Show Examples

While you'll want to concentrate on getting across your skills, any potential employer is going to gain confidence in you if you can tell them about examples.

For example, you may be incredibly punctual, and while telling them this is helpful, it's even better to point out that you have a perfect track record of this at previous jobs.

If you're great at stepping up as a leader, tell them about it when they ask. Tell them about a time you did. If you're better at problem-solving on your own, tell them about a time you came up with a great solution.

Although these questions won't come up until the interview stage, you should think about them when you're filling out your application. Come up with a real, tangible example for every skill you write on your resume or application form and you'll have them ready to go when it's time to delve into them. 

Discuss What's Necessary

Educating yourself on Disability Disclosure is vital. The essence of this is that you don't have to discuss a disability that doesn't affect you doing your job in any way. 

Consider this when deciding how much you're going to tell your employer. If your disability is visible, you might want to make a brief mention of it and then move on. If it's not visible at all, you may choose not to mention it.

Ultimately, you'll have to make some judgment when it comes to how much you say. Still, it's good to have an idea beforehand of how much is actually necessary.

Know Your Rights

When it comes to an interview, knowing your rights can very much help you as a disabled person. There are many questions that are illegal for an employer to ask, and many do so anyway in an interview.

This can be due to ignorance of the law, or it could be because they're letting their own curiosity overrule their good judgment.

You're allowed to give them a straight answer if this happens. Simply firmly say that your disability doesn't affect your ability to do the job, and leave it at that. Keep saying this if they keep asking — they're in the wrong, not you!

Address Gaps

If you have gaps in your work history, it can be wise to address them. Even if they were due to a decline in health due to your disability, that's okay!

Employers may ask about them and they may not, but you can address them before you even get to the interview process. If you're submitting a cover letter with your resume (as it's always a good idea to do!), use this as a place to get some reasons out.

This gives you an even better chance of actually getting to the interview stage. 

Be Confident

93% of people experience anxiety at their job interviews throughout the application process. It's a very natural thing to go through.

However, you should do your best not to let this anxiety overwhelm you. Practicing confidence is a huge help.

An air of confidence will demonstrate that you think you're a good fit for the job and are certain of your ability to do it well. Answer questions as firmly as possible and do your best not to be self-deprecating or point out any of your own perceived flaws.

If you do want to disclose your disability, you should also do it with the same attitude. Confidence can truly make all the difference to the entire application process. Even minding your tone in your cover letter will help. 

Now You Have Some Tips To Market Yourself

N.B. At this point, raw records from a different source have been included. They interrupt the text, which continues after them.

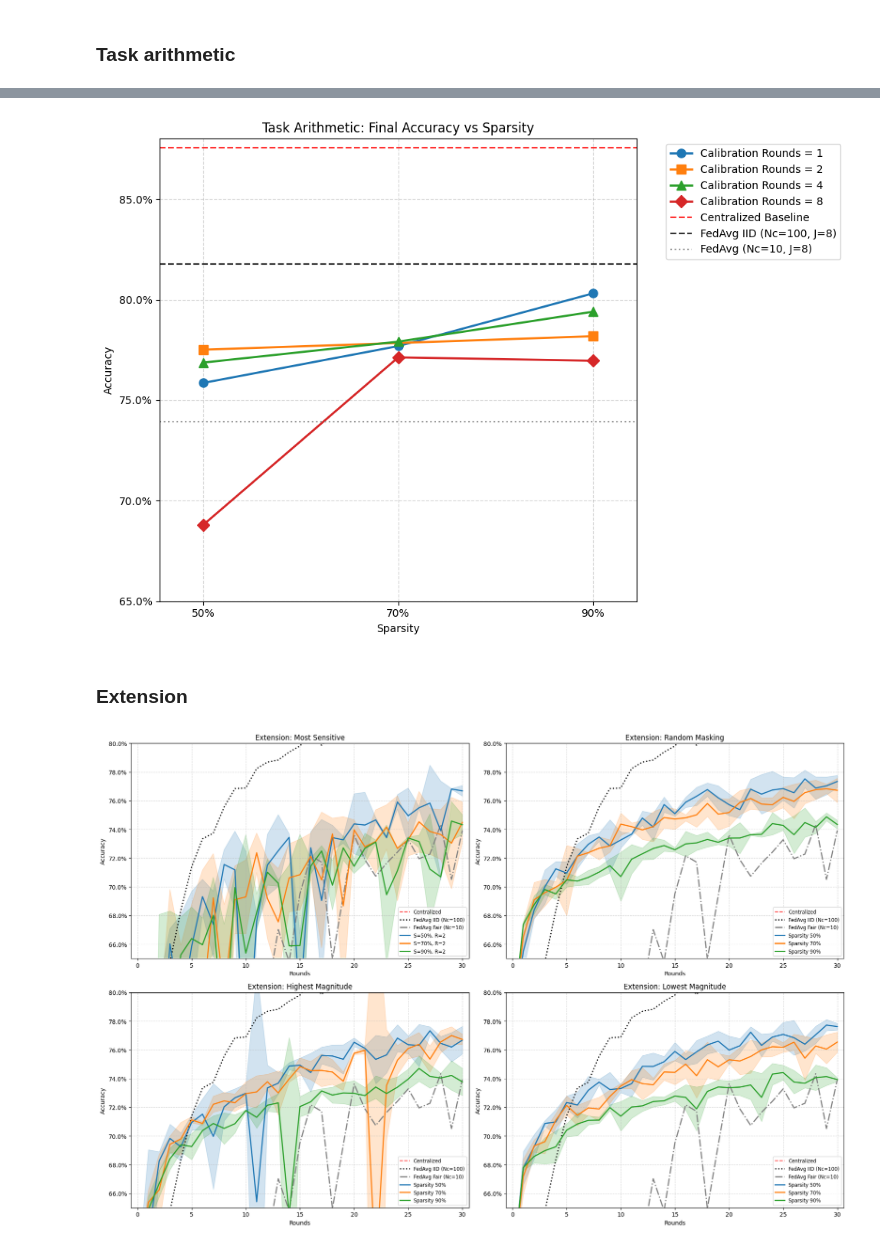
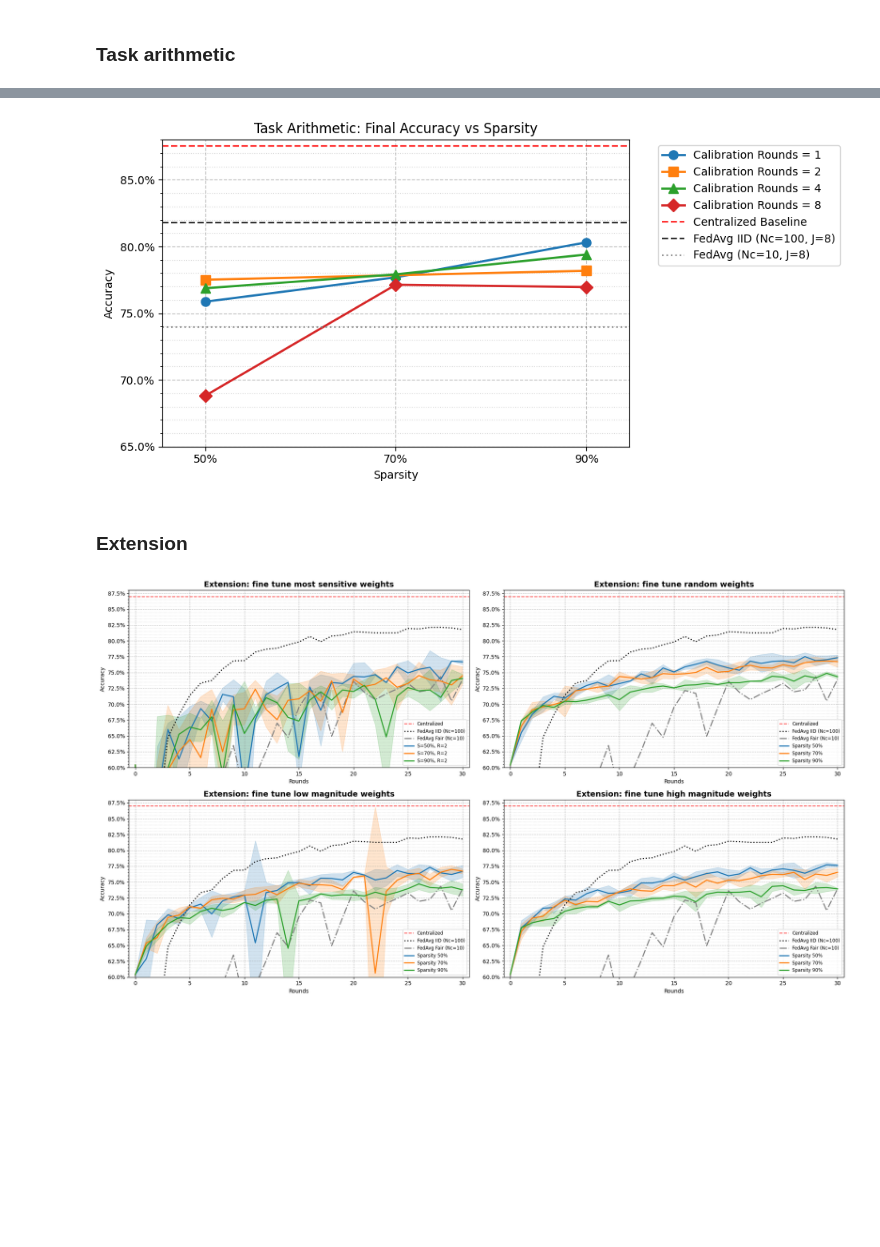
Before and after one commit to erikscolaro/FL-task-arithmetic, a Jupyter notebook: notebooks/plots.ipynb, the cells around one changed output, grey strips where cells are left out. Cells and saved outputs as stored; diff of their text form; code cells hidden in the pictures; blank space fills up the shorter version.

```diff
--- a/notebooks/plots.ipynb
+++ b/notebooks/plots.ipynb
@@ -144,7 +129,3 @@ runs = api.runs(f"{ENTITY}/{PROJECT}")
 print(f"Found {len(runs)} runs")
 # %% [output]
 Found 142 runs
-# %%
-# Stampa i nomi di tutte le run contenute in runs
-for run in runs:
-    print(run.name)
@@ -592,14 +704,13 @@ plt.show()
 import matplotlib.pyplot as plt
 import pandas as pd
 from matplotlib.ticker import PercentFormatter
+from matplotlib.ticker import MultipleLocator
 
-# Configuration
 METRIC = "accuracy"
 X_AXIS = "epoch"
 CENTRALIZED_ACC = 0.8697
-AVG_WINDOW = 0  # media sui round [30-AVG_WINDOW, 30]
+AVG_WINDOW = 0
 
-# 1. Define Run Mapping (Sparsity -> Rounds -> Group Name)
 ta_groups_config = {
     50: {
         1: "task-arithmetic-s50-r1-FIX-MASK",
@@ -626,15 +737,12 @@ baselines = {
     "FedAvg (Nc=10, J=8)": "baseline-fedavg-nc10-j8",
 }
 
-CENTRALIZED_ACC = 0.8755  # Fixed value
+CENTRALIZED_ACC = 0.8755
 
-# 2. Extract average accuracy on [30-AVG_WINDOW, 30]
 data = []
 
-# Process Task Arithmetic runs
 for sparsity, rounds_dict in ta_groups_config.items():
     for r, run_name in rounds_dict.items():
-        # Get average accuracy on [30-AVG_WINDOW, 30] for this run
         run_data = df[
             (df["run_name"] == run_name)
             & (df[X_AXIS] >= 30 - AVG_WINDOW)
@@ -651,7 +759,6 @@ for sparsity, rounds_dict in ta_groups_config.items():
                 }
             )
 
-# Process Baselines
 baseline_vals = {}
 for label, run_name in baselines.items():
     run_data = df[
@@ -664,24 +771,19 @@ for label, run_name in baselines.items():
     else:
         baseline_vals[label] = None
 
-# Create DataFrame for easier plotting
 res_df = pd.DataFrame(data)
 
-# 3. Plotting
-# Imposta dimensione in pixel e dpi
-width_px = 1000
-height_px = 700
+width_px = 1920 / 2
+height_px = 1920 / 4
 dpi = 100
 
-# Padding percentuale per l'asse X
-x_padding = 0.05  # 5% di padding su ogni lato
+x_padding = 0.05
 max_sparsity = 90
 
 fig = plt.figure(figsize=(width_px / dpi, height_px / dpi), dpi=dpi)
 
-# Plot lines for each Calibration Round count
 rounds_options = sorted(res_df["Rounds"].unique())
-markers = ["o", "s", "^", "D"]  # distinct markers for rounds
+markers = ["o", "s", "^", "D"]
 
 for i, r in enumerate(rounds_options):
     subset = res_df[res_df["Rounds"] == r].sort_values("Sparsity")
@@ -694,11 +796,9 @@ for i, r in enumerate(rounds_options):
         label=f"Calibration Rounds = {r}",
     )
 
-# Plot Horizontal Baselines
 colors = ["black", "grey"]
 styles = ["--", ":"]
 
-# Centralized
 plt.axhline(
     y=CENTRALIZED_ACC,
     color="red",
@@ -707,7 +807,6 @@ plt.axhline(
     alpha=0.8,
 )
 
-# FedAvg Baselines
 for i, (label, val) in enumerate(baseline_vals.items()):
     if val is not None:
         plt.axhline(
@@ -717,34 +816,39 @@ for i, (label, val) in enumerate(baseline_vals.items()):
             label=f"{label}",
             alpha=0.8,
         )
+
+plt.gca().yaxis.set_major_locator(MultipleLocator(0.05))
+plt.gca().yaxis.set_minor_locator(MultipleLocator(0.01))
+plt.gca().grid(True, which="major", linestyle="--", color="grey", alpha=0.6)
+plt.gca().grid(True, which="minor", linestyle=":", color="grey", alpha=0.3)
 
 # Styling
 plt.title("Task Arithmetic: Final Accuracy vs Sparsity")
 plt.ylabel("Accuracy")
 plt.gca().yaxis.set_major_formatter(PercentFormatter(1))
 min_sparsity = min(sparsities)
 max_sparsity_tick = max(sparsities)
 padding = max_sparsity_tick * x_padding
 plt.xlim(min_sparsity - padding, max_sparsity_tick + padding)
 
 plt.xticks(sparsities, [f"{s}%" for s in sparsities])
 plt.xlabel("Sparsity")
 
 plt.grid(True, linestyle="--", alpha=0.5)
 plt.ylim(0.65, 0.88)
 
 # Legend
 plt.legend(bbox_to_anchor=(1.05, 1), loc="upper left")
 
 plt.tight_layout()
 plt.savefig(
     "../report/images/task_arithmetic_final_accuracy_vs_sparsity.png",
     dpi=300,
     bbox_inches="tight",
 )
 plt.show()
 # %% [output]
-[figure, old version]
+[figure, new version]
 # %% [markdown]
 ### Extension
 # %%
@@ -760,8 +864,8 @@ METRIC = "accuracy"
 X_AXIS = "epoch"
 
 # Imposta dimensione in pixel e dpi
-width_px = 1800
-height_px = 1200
+width_px = 1920
+height_px = 1080
 dpi = 100
 
 # Padding percentuale per l'asse X
@@ -886,10 +990,16 @@ def plot_extension(extension_name, config_dict, ax, ylim=(0.6, 0.85)):
             )
 
     # Formatting
-    ax.set_title(f"Extension: {extension_name}")
+    ax.set_title(f"Extension: {extension_name}", fontsize=14, fontweight="bold")
     ax.set_xlabel("Rounds")
     ax.set_ylabel("Accuracy")
     # Aggiungi padding proporzionale
+
+    ax.yaxis.set_major_locator(MultipleLocator(0.025))
+    ax.yaxis.set_minor_locator(MultipleLocator(0.005))
+
+    ax.grid(True, which="major", linestyle="--", color="grey", alpha=0.6)
+    ax.grid(True, which="minor", linestyle=":", color="grey", alpha=0.3)
     padding = max_rounds * x_padding
     ax.set_xlim(-padding, max_rounds + padding)
     ax.yaxis.set_major_formatter(PercentFormatter(1))
@@ -932,13 +1042,24 @@ most_sens_configs = {
 # --- Generate Plots ---
 fig, axes = plt.subplots(2, 2, figsize=(width_px / dpi, height_px / dpi), dpi=dpi)
 
-plot_extension("Random Masking", random_configs, axes[0, 1], ylim=(0.65, 0.8))
-plot_extension("Lowest Magnitude", low_mag_configs, axes[1, 1], ylim=(0.65, 0.8))
-plot_extension("Most Sensitive", most_sens_configs, axes[0, 0], ylim=(0.65, 0.8))
-plot_extension("Highest Magnitude", high_mag_configs, axes[1, 0], ylim=(0.65, 0.8))
+plot_extension(
+    "fine tune random weights", random_configs, axes[0, 1], ylim=(0.60, 0.88)
+)
+plot_extension(
+    "fine tune most sensitive weights",
+    most_sens_configs,
+    axes[0, 0],
+    ylim=(0.60, 0.88),
+)
+plot_extension(
+    "fine tune high magnitude weights", low_mag_configs, axes[1, 1], ylim=(0.60, 0.88)
+)
+plot_extension(
+    "fine tune low magnitude weights", high_mag_configs, axes[1, 0], ylim=(0.60, 0.88)
+)
 
 plt.tight_layout()
 plt.savefig("../report/images/extensions_comparison.png", dpi=300, bbox_inches="tight")
 plt.show()
 # %% [output]
-[figure, old version]
+[figure, new version]
```
Also changed, not shown: parts of 9 cells of this notebook, 8 other files.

If you aren't sure how to market yourself throughout a job application process, you aren't the only one. Many people find this difficult and when you're navigating the challenges of your disability, this can seem even more daunting.

The key is to be aware of the laws, know yourself and your disability, and concentrate on what you can do — not on what you can't.  

For a great disability job board that can really help you in your search, check out our listings today and find your perfect opportunity.